Cigarette are laden with them. Alcoholic drinks too. So are gambling products. I’m talking of course about health warnings.
In these industries, companies must add warnings to their adverts. They must let people know if there is a risk if consumers use their products.
The same is true for advertising financial products.
Let’s have a look at some examples.
The mortgage lender
The most common one you’ll see is:
Your home may be repossessed if you do not keep up repayments on your mortgage.
You might find this with HSBC, Barclays Bank or Halifax. When most people read this, it is often in smaller print. It is reasonably clear what this means. But could the warning be even clearer?
If you do not pay your mortgage on time, we may take away your home
If you make the passive voice active, you draw your reader’s attention quicker.
The short-term lender
If you take the London tube, you might see:
WARNING: LATE REPAYMENT CAN CAUSE YOU SERIOUS MONEY PROBLEMS. FOR HELP, GO TO MONEYADVICESERVICE.ORG.UK
This looks like a warning on a beer bottle. You understand it when you read it. Payday lending companies are only too aware of negative press. So they chosen to be more direct and responsible.
The property investment company
Like most investments, you may get back less than you put in.
This is simple, clear and direct. It lets potential investors know: you can lose money as well as gain. It certainly wouldn't scare away any potential investors. And it is not hidden away in the terms and conditions.
Generally, I believe that the warnings are clear and suitable for their audience. Advertisers need to promote their product and not scare off customers.
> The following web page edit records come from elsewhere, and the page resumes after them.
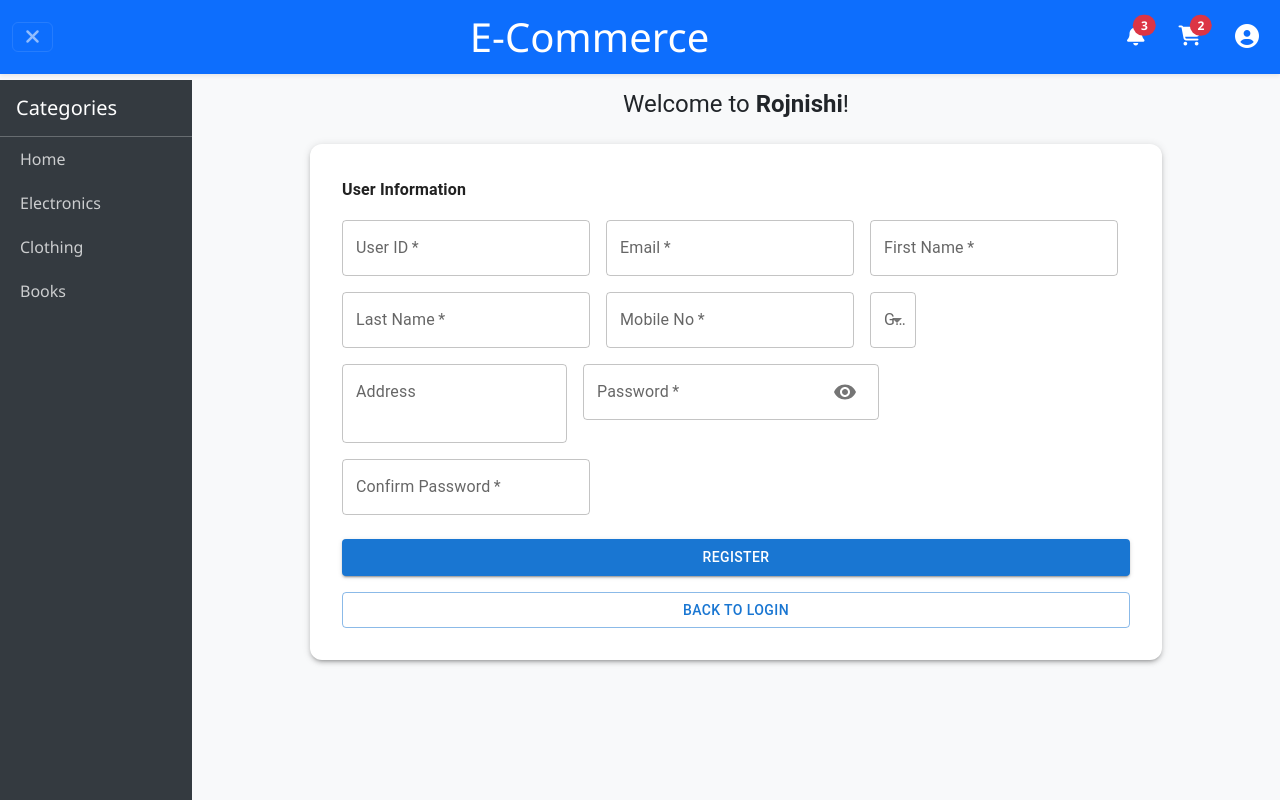
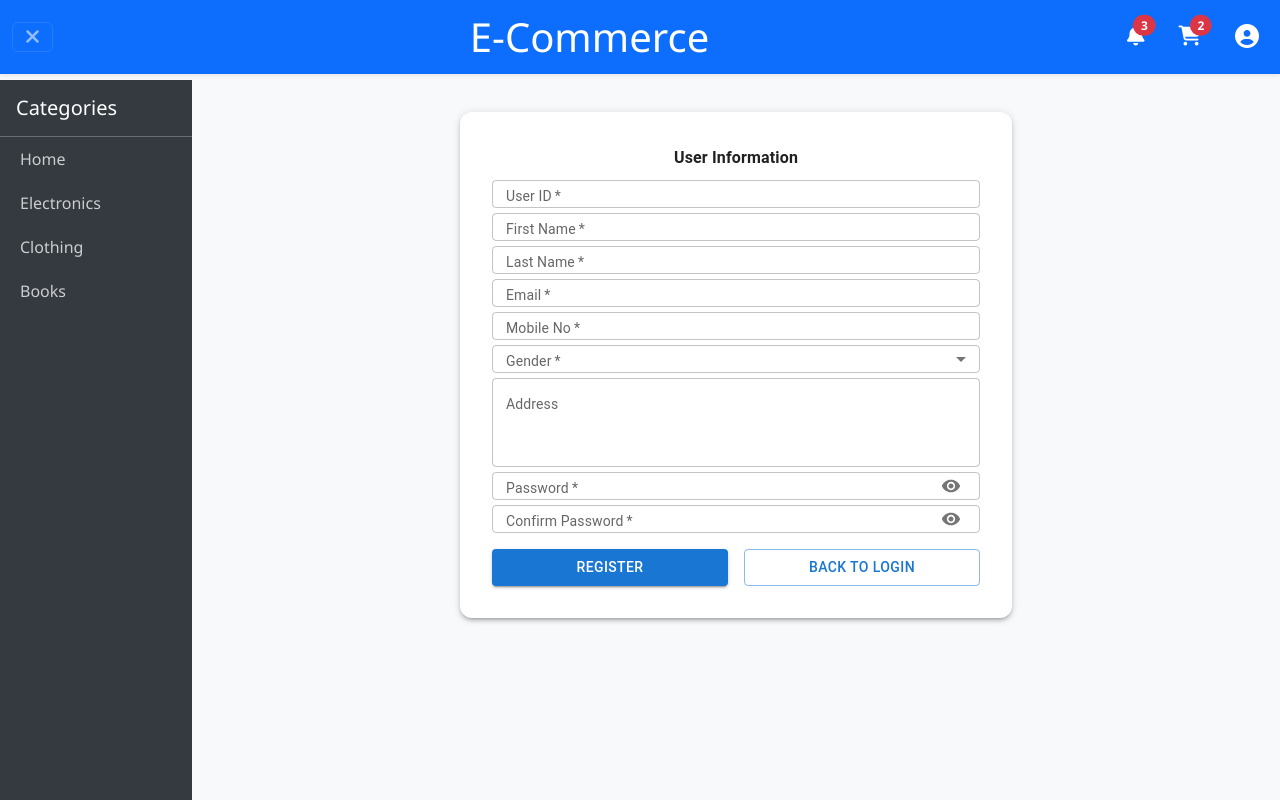
Before and after one commit to Sp6698/E-Commerce, a React (Create React App) app in the folder frontend/: page /signup in a window 1280 px wide. Built offline with nearby package versions, Linux system fonts and the light colour scheme.

Commit message:
done with page

```diff
--- a/frontend/package.json
+++ b/frontend/package.json
@@ -15,6 +15,7 @@
     "axios": "^1.10.0",
     "bootstrap": "^5.3.7",
     "dotenv": "^17.2.0",
+    "lucide-react": "^0.525.0",
     "react": "^19.1.0",
     "react-bootstrap": "^2.10.10",
     "react-dom": "^19.1.0",
--- a/frontend/src/pages/Signup.js
+++ b/frontend/src/pages/Signup.js
@@ -1,6 +1,6 @@
 import React, { useState } from 'react';
 import {
-    TextField, Button, Container, Paper, Typography, Grid, InputAdornment, IconButton, MenuItem
+    TextField, Button, Container, Paper, Typography, InputAdornment, IconButton, MenuItem
 } from '@mui/material';
 import { Visibility, VisibilityOff } from '@mui/icons-material';
 import axios from 'axios';
@@ -20,14 +20,90 @@ const Signup = () => {
     });
 
     const [showPassword, setShowPassword] = useState(false);
+    const [showConfirmPassword, setShowConfirmPassword] = useState(false);
     const [userIdAvailable, setUserIdAvailable] = useState(true);
+    const [errors, setErrors] = useState({
+        firstName: '',
+        lastName: '',
+        userId: '',
+        password: '',
+        confirmPassword: '',
+        mobileNo: '',
+        email: '',
+        gender: ''
+    });
 
     const handleChange = (e) => {
-        setFormData(prev => ({ ...prev, [e.target.name]: e.target.value }));
+        const { name, value } = e.target;
+        setFormData(prev => ({ ...prev, [name]: value }));
+
+        // Clear error when user starts typing
+        setErrors(prevErrors => ({
+            ...prevErrors,
+            [name]: ''
+        }));
     };
 
     const handleTogglePassword = () => {
         setShowPassword(prev => !prev);
+    };
+
+    const handleToggleConfirmPassword = () => {
+        setShowConfirmPassword(prev => !prev);
+    };
+
+    const handleBlur = (e) => {
+        const { name } = e.target;
+        const newErrors = { ...errors };
+
+        switch (name) {
+            case 'firstName':
+                if (!formData.firstName) {
+                    newErrors.firstName = 'First Name is required';
+                }
+                break;
+            case 'lastName':
+                if (!formData.lastName) {
+                    newErrors.lastName = 'Last Name is required';
+                }
+                break;
+            case 'userId':
+                if (!formData.userId) {
+                    newErrors.userId = 'User ID is required';
+                }
+                break;
+            case 'password':
+                if (!formData.password) {
+                    newErrors.password = 'Password is required';
+                } else if (formData.password.length < 6) {
+                    newErrors.password = 'Password must be at least 6 characters long';
+                }
+                break;
+            case 'confirmPassword':
+                if (formData.password !== formData.confirmPassword) {
+                    newErrors.confirmPassword = 'Password and Confirm Password must match';
+                }
+                break;
+            case 'mobileNo':
+                if (!formData.mobileNo || !/^\d{10}$/.test(formData.mobileNo)) {
+                    newErrors.mobileNo = 'Please enter a valid 10-digit mobile number';
+                }
+                break;
+            case 'email':
+                if (!formData.email || !/\S+@\S+\.\S+/.test(formData.email)) {
+                    newErrors.email = 'Please enter a valid email address';
+                }
+                break;
+            case 'gender':
+                if (!formData.gender) {
+                    newErrors.gender = 'Please select a Gender';
+                }
+                break;
+            default:
+                break;
+        }
+
+        setErrors(newErrors);
     };
 
     const handleUserIdBlur = async () => {
@@ -43,19 +119,50 @@ const Signup = () => {
     };
 
     const validate = () => {
-        const { userId, email, password, confirmPassword, mobileNo, gender, firstName, lastName } = formData;
-        if (!userId || !email || !password || !confirmPassword || !mobileNo || !gender || !firstName || !lastName) return false;
-        if (!/^\S+@\S+\.\S+$/.test(email)) return false;
-        if (!/^\d{10}$/.test(mobileNo)) return false;
-        if (password !== confirmPassword) return false;
-        if (!userIdAvailable) return false;
-        return true;
+        let isValid = true;
+        const newErrors = {};
+
+        if (!formData.firstName) {
+            newErrors.firstName = 'First Name is required';
+            isValid = false;
+        } else if (!formData.lastName) {
+            newErrors.lastName = 'Last Name is required';
+            isValid = false;
+        } else if (!formData.userId) {
+            newErrors.userId = 'User ID is required';
+            isValid = false;
+        } else if (!formData.password) {
+            newErrors.password = 'Password is required';
+            isValid = false;
+        } else if (formData.password.length < 6) {
+            newErrors.password = 'Password must be at least 6 characters long';
+            isValid = false;
+        } else if (formData.password !== formData.confirmPassword) {
+            newErrors.confirmPassword = 'Password and Confirm Password must match';
+            isValid = false;
+        } else if (!formData.mobileNo || !/^\d{10}$/.test(formData.mobileNo)) {
+            newErrors.mobileNo = 'Please enter a valid 10-digit mobile number';
+            isValid = false;
+        } else if (!formData.email || !/\S+@\S+\.\S+/.test(formData.email)) {
+            newErrors.email = 'Please enter a valid email address';
+            isValid = false;
+        } else if (!formData.gender) {
+            newErrors.gender = 'Please select a Gender';
+            isValid = false;
+        }
+
+        if (!userIdAvailable) {
+            newErrors.userId = 'User ID already exists';
+            isValid = false;
+        }
+
+        setErrors(newErrors);
+        return isValid;
     };
 
     const handleSubmit = async (e) => {
         e.preventDefault();
         if (!validate()) {
-            alert("Please enter valid details.");
             return;
         }
 
@@ -67,18 +174,59 @@ const Signup = () => {
         }
     };
 
+    // Styles for reduced input height
+    const inputStyles = {
+        '& .MuiInputBase-root': {
+            height: '28px', // Reduced from default ~56px to 28px (50% reduction)
+            fontSize: '14px',
+        },
+        '& .MuiInputLabel-root': {
+            fontSize: '14px',
+            transform: 'translate(14px, 6px) scale(1)', // Adjusted label position
+        },
+        '& .MuiInputLabel-shrink': {
+            transform: 'translate(14px, -9px) scale(0.75)', // Adjusted shrunk label position
+        },
+        '& .MuiOutlinedInput-input': {
+            padding: '4px 14px', // Reduced padding
+        },
+        '& .MuiFormHelperText-root': {
+            fontSize: '11px',
+            marginTop: '1px',
+            marginLeft: '0px',
+            color: '#d32f2f', // Error color
+        }
+    };
+
+    // Special styles for multiline address field
+    const addressStyles = {
+        '& .MuiInputBase-root': {
+            minHeight: '56px', // Keep original height for multiline
+            fontSize: '14px',
+        },
+        '& .MuiInputLabel-root': {
+            fontSize: '14px',
+        },
+        '& .MuiOutlinedInput-input': {
+            padding: '8px 14px',
+        },
+        '& .MuiFormHelperText-root': {
+            fontSize: '11px',
+            marginTop: '1px',
+            marginLeft: '0px',
+            color: '#d32f2f', // Error color
+        }
+    };
+
     return (
-        <Container maxWidth="md">
-            <Typography variant="h5" align="center" sx={{ my: 3 }}>
-                Welcome to <strong>Rojnishi</strong>!
-            </Typography>
-            <Paper elevation={3} sx={{ p: 4, borderRadius: 3 }}>
+        <Container maxWidth="sm" className='my-5' sx={{ alignItems: 'center', justifyContent: 'center' }}>
+            <Paper elevation={3} sx={{ p: 4, borderRadius: 3, width: '100%' }}>
                 <form onSubmit={handleSubmit}>
-                    <Typography variant="subtitle1" sx={{ mb: 2 }}>
+                    <Typography variant="subtitle1" sx={{ mb: 1, textAlign: 'center' }}>
                         <strong>User Information</strong>
                     </Typography>
-                    <Grid container spacing={2}>
-                        <Grid item xs={12}>
+
+                    <div style={{ display: 'flex', flexDirection: 'column', gap: '5px' }}>
                         <TextField
                             label="User ID"
                             name="userId"
@@ -89,10 +237,29 @@ const Signup = () => {
                             onBlur={handleUserIdBlur}
                             error={!userIdAvailable}
                             helperText={!userIdAvailable ? 'User ID already exists' : ''}
+                            sx={inputStyles}
                         />
-                        </Grid>
 
-                        <Grid item xs={12}>
+                        <TextField
+                            label="First Name"
+                            name="firstName"
+                            fullWidth
+                            required
+                            value={formData.firstName}
+                            onChange={handleChange}
+                            sx={inputStyles}
+                        />
+
+                        <TextField
+                            label="Last Name"
+                            name="lastName"
+                            fullWidth
+                            required
+                            value={formData.lastName}
+                            onChange={handleChange}
+                            sx={inputStyles}
+                        />
+
                         <TextField
                             label="Email"
                             name="email"
@@ -101,32 +268,9 @@ const Signup = () => {
                             required
                             value={formData.email}
                             onChange={handleChange}
+                            sx={inputStyles}
                         />
-                        </Grid>
 
-                        <Grid item xs={6}>
-                            <TextField
-                                label="First Name"
-                                name="firstName"
-                                fullWidth
-                                required
-                                value={formData.firstName}
-                                onChange={handleChange}
-                            />
-                        </Grid>
-
-                        <Grid item xs={6}>
-                            <TextField
-                                label="Last Name"
-                                name="lastName"
-                                fullWidth
-                                required
-                                value={formData.lastName}
-                                onChange={handleChange}
-                            />
-                        </Grid>
-
-                        <Grid item xs={6}>
                         <TextField
                             label="Mobile No"
                             name="mobileNo"
@@ -136,10 +280,9 @@ const Signup = () => {
                             inputProps={{ maxLength: 10 }}
                             value={formData.mobileNo}
                             onChange={handleChange}
+                            sx={inputStyles}
                         />
-                        </Grid>
 
-                        <Grid item xs={6}>
                         <TextField
                             label="Gender"
                             name="gender"
@@ -148,14 +291,13 @@ const Signup = () => {
                             required
                             value={formData.gender}
                             onChange={handleChange}
+                            sx={inputStyles}
                         >
                             <MenuItem value="Male">Male</MenuItem>
                             <MenuItem value="Female">Female</MenuItem>
                             <MenuItem value="Other">Other</MenuItem>
                         </TextField>
-                        </Grid>
 
-                        <Grid item xs={12}>
                         <TextField
                             label="Address"
                             name="address"
@@ -164,10 +306,9 @@ const Signup = () => {
                             fullWidth
                             value={formData.address}
                             onChange={handleChange}
+                            sx={addressStyles}
                         />
-                        </Grid>
 
-                        <Grid item xs={6}>
                         <TextField
                             label="Password"
                             name="password"
@@ -176,38 +317,53 @@ const Signup = () => {
                             required
                             value={formData.password}
                             onChange={handleChange}
+                            onBlur={handleBlur}
+                            error={!!errors.password}
+                            helperText={errors.password}
+                            sx={inputStyles}
                             InputProps={{
                                 endAdornment: (
                                     <InputAdornment position="end">
-                                            <IconButton onClick={handleTogglePassword}>
-                                                {showPassword ? <VisibilityOff /> : <Visibility />}
+                                        <IconButton onClick={handleTogglePassword} size="small">
+                                            {showPassword ? <VisibilityOff fontSize="small" /> : <Visibility fontSize="small" />}
                                         </IconButton>
                                     </InputAdornment>
                                 )
                             }}
                         />
-                        </Grid>
 
-                        <Grid item xs={6}>
                         <TextField
                             label="Confirm Password"
                             name="confirmPassword"
-                                type={showPassword ? "text" : "password"}
+                            type={showConfirmPassword ? "text" : "password"}
                             fullWidth
                             required
                             value={formData.confirmPassword}
                             onChange={handleChange}
+                            onBlur={handleBlur}
+                            error={!!errors.confirmPassword}
+                            helperText={errors.confirmPassword}
+                            sx={inputStyles}
+                            InputProps={{
+                                endAdornment: (
+                                    <InputAdornment position="end">
+                                        <IconButton onClick={handleToggleConfirmPassword} size="small">
+                                            {showConfirmPassword ? <VisibilityOff fontSize="small" /> : <Visibility fontSize="small" />}
+                                        </IconButton>
+                                    </InputAdornment>
+                                )
+                            }}
                         />
-                        </Grid>
-                    </Grid>
-
-                    <Button type="submit" variant="contained" sx={{ mt: 3 }} fullWidth>
+                    </div>
+                    <div style={{ display: 'flex', justifyContent: 'space-between', gap: '16px', marginTop: '16px' }}>
+                        <Button type="submit" variant="contained" sx={{ flex: 1 }}>
                             Register
                         </Button>
 
-                    <Button href="/login" variant="outlined" sx={{ mt: 2 }} fullWidth>
+                        <Button href="/login" variant="outlined" sx={{ flex: 1 }}>
                             Back to Login
                         </Button>
+                    </div>
                 </form>
             </Paper>
         </Container>
```
Also changed, not shown: frontend/src/pages/Login.js (+7 -7 lines), 1 other file (tests, documents, lock files or other folders). Lines whose indentation alone changed are shown as unchanged.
However, warnings are only a small part of the advert. The Financial Conduct Authority’s guidance sums this up well:
Financial advertising and promotions should clearly explain what the product or service is, how it works and how you could benefit from it.
It must also be clear about the costs involved and whether there are any risks to your money.
Do you have any warnings on financial products? If so, do share them !
WARNING: In this blog, I am only looking at warnings on adverts from a plain language perspective. This does not mean I am for or against any financial product or company.